[Front-end code change data]
↓
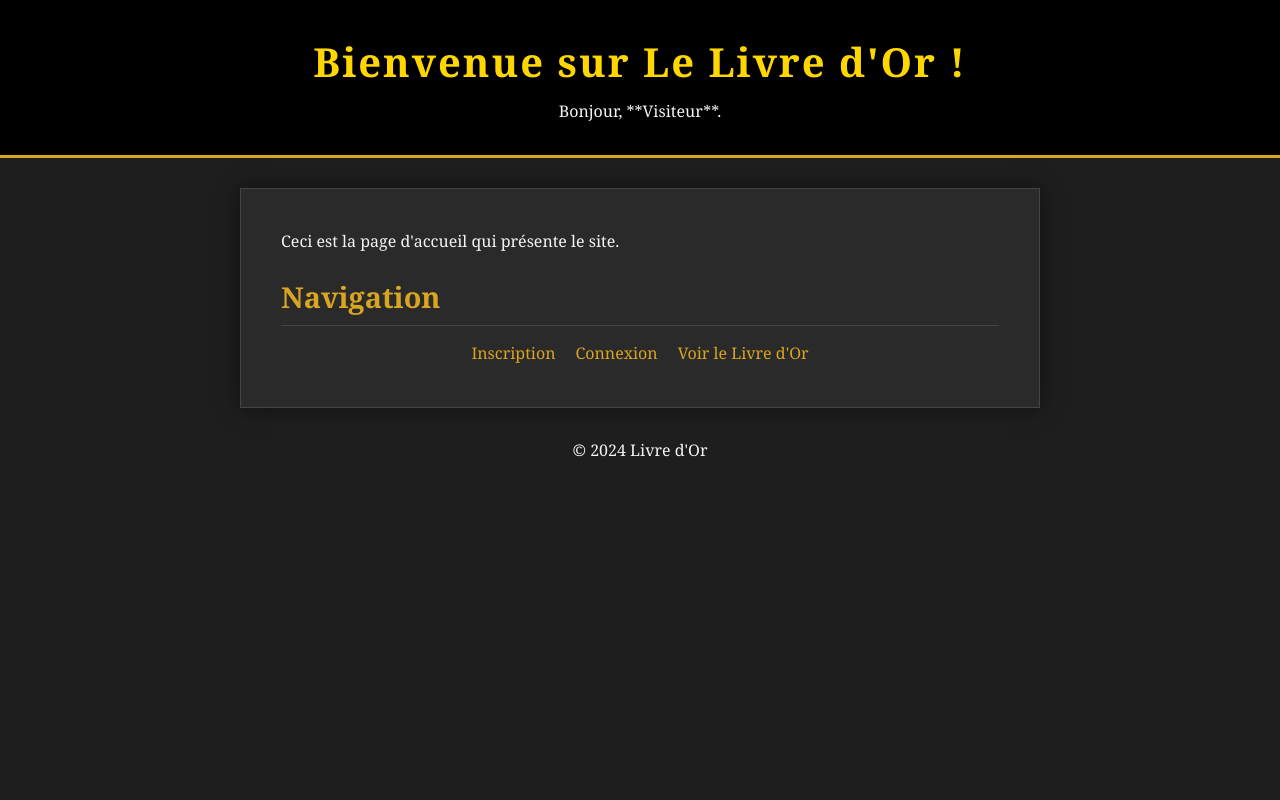
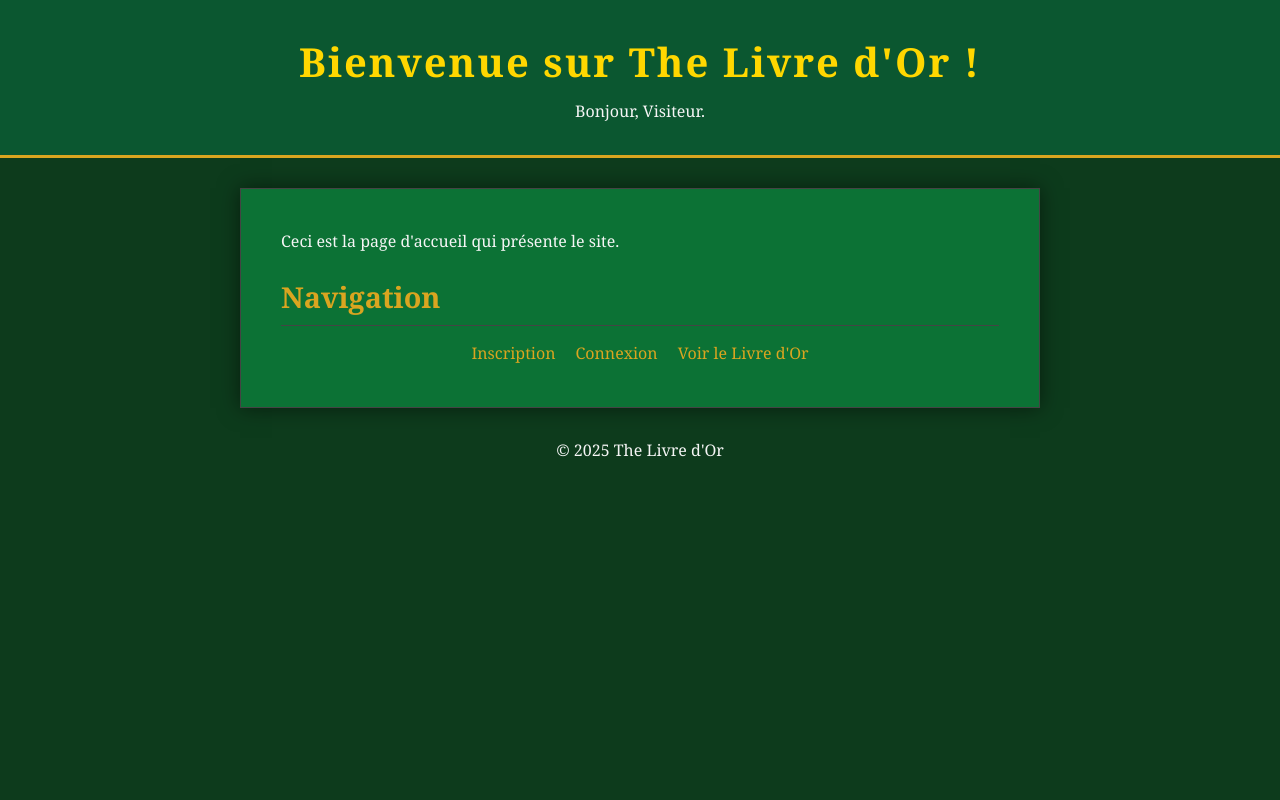
Before and after one commit to emmanuelle-dupasmahe/livre-or, a PHP site: page / in a window 1280 px wide. Run offline with PHP 8.4, Linux system fonts and the light colour scheme.

Commit message:
changement du style

```diff
--- a/css/style.css
+++ b/css/style.css
@@ -1,12 +1,12 @@
 /* ==================================== */
-/* 1. VARIABLES DE COULEUR ET RÉINITIALISATION */
+/* VARIABLES DE COULEUR ET RÉINITIALISATION */
 /* ==================================== */
 :root {
-    --color-background: #1e1e1e;   /* Fond sombre (noir/gris très foncé) */
-    --color-text-primary: #f5f5f5; /* Texte clair */
-    --color-accent: #DAA520;       /* Gold/Goldenrod (Or) */
-    --color-accent-light: #FFD700; /* Gold plus vif */
-    --color-border: #444;          /* Bordure gris foncé */
+    --color-background: #0d3b1c;
+    --color-text-primary: #f5f5f5;
+    --color-accent: #DAA520;
+    --color-accent-light: #FFD700;
+    --color-border: #444;
     --font-primary: 'Georgia', serif;
 }
 
@@ -28,13 +28,13 @@ body {
 }
 
 /* ==================================== */
-/* 2. EN-TÊTE ET TYPOGRAPHIE */
+/* EN-TÊTE ET TYPOGRAPHIE */
 /* ==================================== */
 header {
     width: 100%;
     text-align: center;
     padding: 30px 20px;
-    background-color: #000;
+    background-color: #0b5730;
     border-bottom: 3px solid var(--color-accent);
 }
 
@@ -55,20 +55,20 @@ h2 {
 }
 
 /* ==================================== */
-/* 3. CONTENU PRINCIPAL (MAIN) */
+/* CONTENU PRINCIPAL */
 /* ==================================== */
 main {
     width: 90%;
     max-width: 800px;
     padding: 40px;
     margin: 30px auto;
-    background-color: #2a2a2a; /* Léger fond pour le contenu */
+    background-color: #0c7235; /* Léger fond pour le contenu */
     border: 1px solid var(--color-border);
     box-shadow: 0 0 20px rgba(0, 0, 0, 0.5);
 }
 
 /* ==================================== */
-/* 4. FORMULAIRES (INSCRIPTION/CONNEXION/PROFIL/COMMENTAIRE) */
+/* FORMULAIRES (INSCRIPTION/CONNEXION/PROFIL/COMMENTAIRE) */
 /* ==================================== */
 form div {
     margin-bottom: 15px;
@@ -87,7 +87,7 @@ textarea {
     width: 100%;
     padding: 10px;
     border: 1px solid var(--color-border);
-    background-color: #333;
+    background-color: #10482f;
     color: var(--color-text-primary);
     font-size: 1em;
     border-radius: 4px;
@@ -117,7 +117,7 @@ button[type="submit"]:hover {
 }
 
 /* ==================================== */
-/* 5. NAVIGATION ET LIENS */
+/* NAVIGATION ET LIENS */
 /* ==================================== */
 nav ul {
     list-style: none;
@@ -142,7 +142,7 @@ main a:hover {
 }
 
 /* ==================================== */
-/* 6. STYLE DU LIVRE D'OR (Commentaires) */
+/* STYLE DU LIVRE D'OR (Commentaires) */
 /* ==================================== */
 .commentaire-entry {
     margin-bottom: 25px;
@@ -176,7 +176,7 @@ main a:hover {
 }
 
 /* ==================================== */
-/* 7. MESSAGES (Erreur/Succès) */
+/* MESSAGES (Erreur/Succès) */
 /* ==================================== */
 p[style*="color: red"] {
     background-color: #4a1c1c;
--- a/index.php
+++ b/index.php
@@ -16,8 +16,8 @@ $login_utilisateur = $est_connecte ? $_SESSION['user_login'] : 'Visiteur';
 <body>
 
     <header>
-        <h1>Bienvenue sur Le Livre d'Or !</h1>
-        <p>Bonjour, **<?= htmlspecialchars($login_utilisateur) ?>**.</p>
+        <h1>Bienvenue sur The Livre d'Or !</h1>
+        <p>Bonjour, <?= htmlspecialchars($login_utilisateur) ?>.</p>
     </header>
 
     <main>
@@ -29,7 +29,7 @@ $login_utilisateur = $est_connecte ? $_SESSION['user_login'] : 'Visiteur';
             <ul>
                 <?php if ($est_connecte): ?>
                     <li><a href="profil.php">Mon Profil</a></li>
-                    <li><a href="livre-or.php">Voir le Livre d'Or</a></li>
+                    <li><a href="livre-or.php">Voir The Livre d'Or</a></li>
                     <li><a href="deconnexion.php">Se Déconnecter</a></li>
                 <?php else: ?>
                     <li><a href="controller/inscription.php">Inscription</a></li>
@@ -42,7 +42,7 @@ $login_utilisateur = $est_connecte ? $_SESSION['user_login'] : 'Visiteur';
     </main>
 
     <footer>
-        <p>&copy; 2024 Livre d'Or</p>
+        <p>&copy; 2025 The Livre d'Or</p>
     </footer>
 
 </body>
--- a/view/livre-or.php
+++ b/view/livre-or.php
@@ -23,7 +23,7 @@
                 <?php foreach ($commentaires as $com): ?>
                     <article class="commentaire-entry">
                         <p class="meta">
-                            Posté le **<?= date('d/m/Y', strtotime($com['date'])) ?>** par **<?= htmlspecialchars($com['auteur_login']) ?>**
+                            Posté le <?= date('d/m/Y', strtotime($com['date'])) ?> par <?= htmlspecialchars($com['auteur_login']) ?>
                         </p>
                         <blockquote class="message-text">
                             <?= nl2br(htmlspecialchars($com['commentaire'])) ?>
```
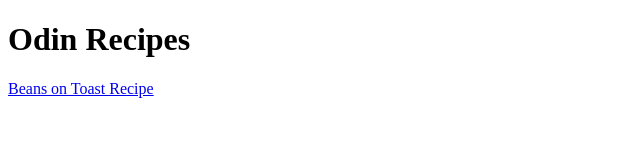
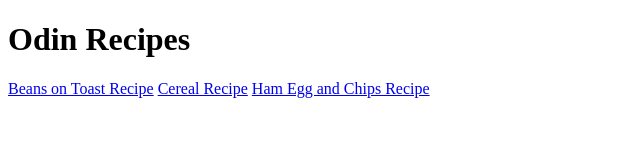
Before and after one commit to JackElijah24/odin-recipes, a plain HTML site: page index.html in a window 1280 px wide. Shown: the whole page, without its empty margins (0-640 px from the left). Drawn offline with Linux system fonts and the light colour scheme.

Commit message:
add more recipes links

```diff
--- a/index.html
+++ b/index.html
@@ -8,5 +8,7 @@
 <h1>Odin Recipes</h1>
 <body>
     <a href="./recipes/beans-on-toast.html">Beans on Toast Recipe</a>
+    <a href=".recipes/cereal.html">Cereal Recipe</a>
+    <a href="./ham-egg-chips.html">Ham Egg and Chips Recipe</a>
 </body>
 </html>
```
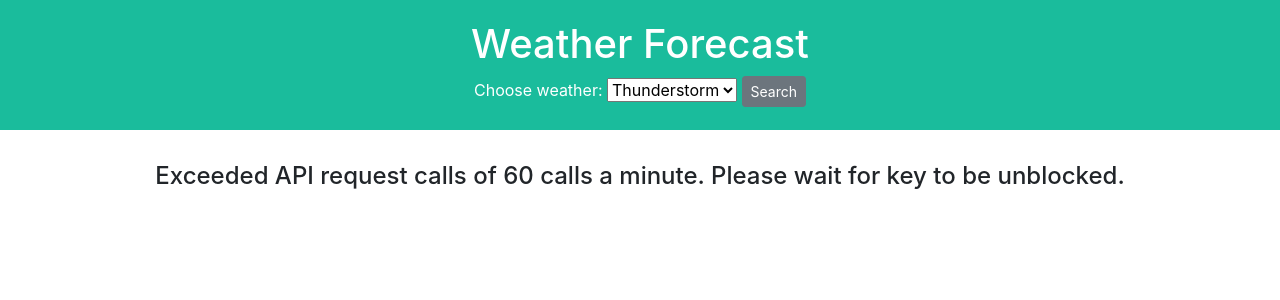
After one commit to echiu2/DeveloperProject, a Django app: template developer_project/templates/myapp/error.html in a window 1280 px wide. The commit adds this page. Shown: the top 300 px of the page. Run offline with Django 3.2, Linux system fonts and the light colour scheme; the template is opened without the code that fills it, so the values that code supplies are empty; some libraries are stand-ins or nearby versions.

Commit message:
added error page

```diff
--- a/developer_project/requirements.txt
+++ b/developer_project/requirements.txt
@@ -18,6 +18,7 @@ google-api-python-client==2.15.0
 google-auth==1.34.0
 google-auth-httplib2==0.1.0
 googleapis-common-protos==1.53.0
+gspread==4.0.1
 httplib2==0.19.1
 idna==3.2
 multidict==5.1.0
--- /dev/null
+++ b/developer_project/templates/myapp/error.html
@@ -0,0 +1,9 @@
+{% extends "base.html" %}
+
+{% block content %}
+<div class="container spaceOver">
+  <center>
+    <h4>Exceeded API request calls of 60 calls a minute. Please wait for key to be unblocked.</h4>
+  </center>
+</div>
+{% endblock content %}
--- a/developer_project/templates/myapp/search.html
+++ b/developer_project/templates/myapp/search.html
@@ -1,8 +1,11 @@
 {% extends "base.html" %}
 
 {% block content %}
-<a href="{% url 'home' %}" style="float:left"><button class="btn btn-secondary btn-sm">back</button></a>
 <center>
+  <a href="{% url 'home' %}"><button class="btn btn-secondary btn-sm">back</button></a>
+  {% if weathers|length == 0 %}
+    <h4>No Results for {{search}}</h4><img src="http://openweathermap.org/img/wn/{{ icon }}@2x.png">
+  {% else %}
     <h4>Search Results for {{search}}</h4><img src="http://openweathermap.org/img/wn/{{ icon }}@2x.png">
     {% for weather in weathers|batch:4%}
     <div class="row spaceOver">
@@ -17,5 +20,6 @@
         {% endfor %}
     </div>
     {% endfor %}
+  {% endif %}
 </center>
 {% endblock content %}
```
Also changed, not shown: developer_project/myapp/views.py (+7 -2 lines).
↑
The answer must be a single number: how many lines above contain "accent".

5